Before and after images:
■ ■ ■

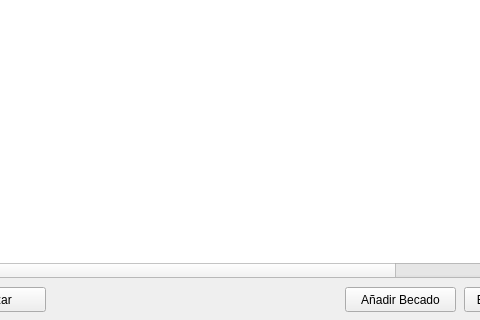
This is src/UI/gestorApadrinamiento.ui in PurpleFlamingo/purpleACOES as Qt 5 draws it before an edit; both pictures show x 185 to 665 and y 153 to 473 of the 773 by 473 pixel window. The edited form follows.
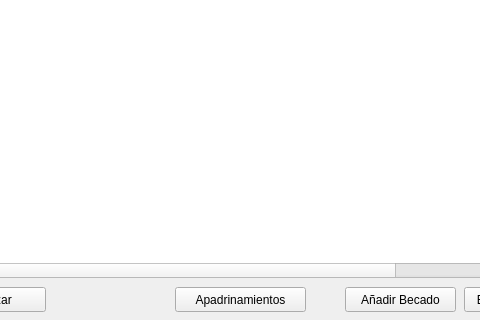
This is the edited form.

Commit message: Consulta apadrinamiento completado y correcion en mapeo Apadrinamiento y otras clases

Patch:
```diff
--- a/src/UI/gestorApadrinamiento.ui
+++ b/src/UI/gestorApadrinamiento.ui
@@ -349,6 +349,19 @@
      <string>C. Residencia</string>
     </property>
    </widget>
+   <widget class="QPushButton" name="bApadrinamientos">
+    <property name="geometry">
+     <rect>
+      <x>360</x>
+      <y>440</y>
+      <width>131</width>
+      <height>25</height>
+     </rect>
+    </property>
+    <property name="text">
+     <string>Apadrinamientos</string>
+    </property>
+   </widget>
   </widget>
  </widget>
  <resources/>
```
The commit also changes 8 other files.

■ ■ ■

** PROBLEM DESCRIPTION **
When restating the records word for word, omit any picture they contain.

** TASK RESPONSE **
This is src/UI/gestorApadrinamiento.ui in PurpleFlamingo/purpleACOES as Qt 5 draws it before an edit; both pictures show x 185 to 665 and y 153 to 473 of the 773 by 473 pixel window. The edited form follows.
This is the edited form.

Commit message: Consulta apadrinamiento completado y correcion en mapeo Apadrinamiento y otras clases

Patch:
```diff
--- a/src/UI/gestorApadrinamiento.ui
+++ b/src/UI/gestorApadrinamiento.ui
@@ -349,6 +349,19 @@
      <string>C. Residencia</string>
     </property>
    </widget>
+   <widget class="QPushButton" name="bApadrinamientos">
+    <property name="geometry">
+     <rect>
+      <x>360</x>
+      <y>440</y>
+      <width>131</width>
+      <height>25</height>
+     </rect>
+    </property>
+    <property name="text">
+     <string>Apadrinamientos</string>
+    </property>
+   </widget>
   </widget>
  </widget>
  <resources/>
```
The commit also changes 8 other files.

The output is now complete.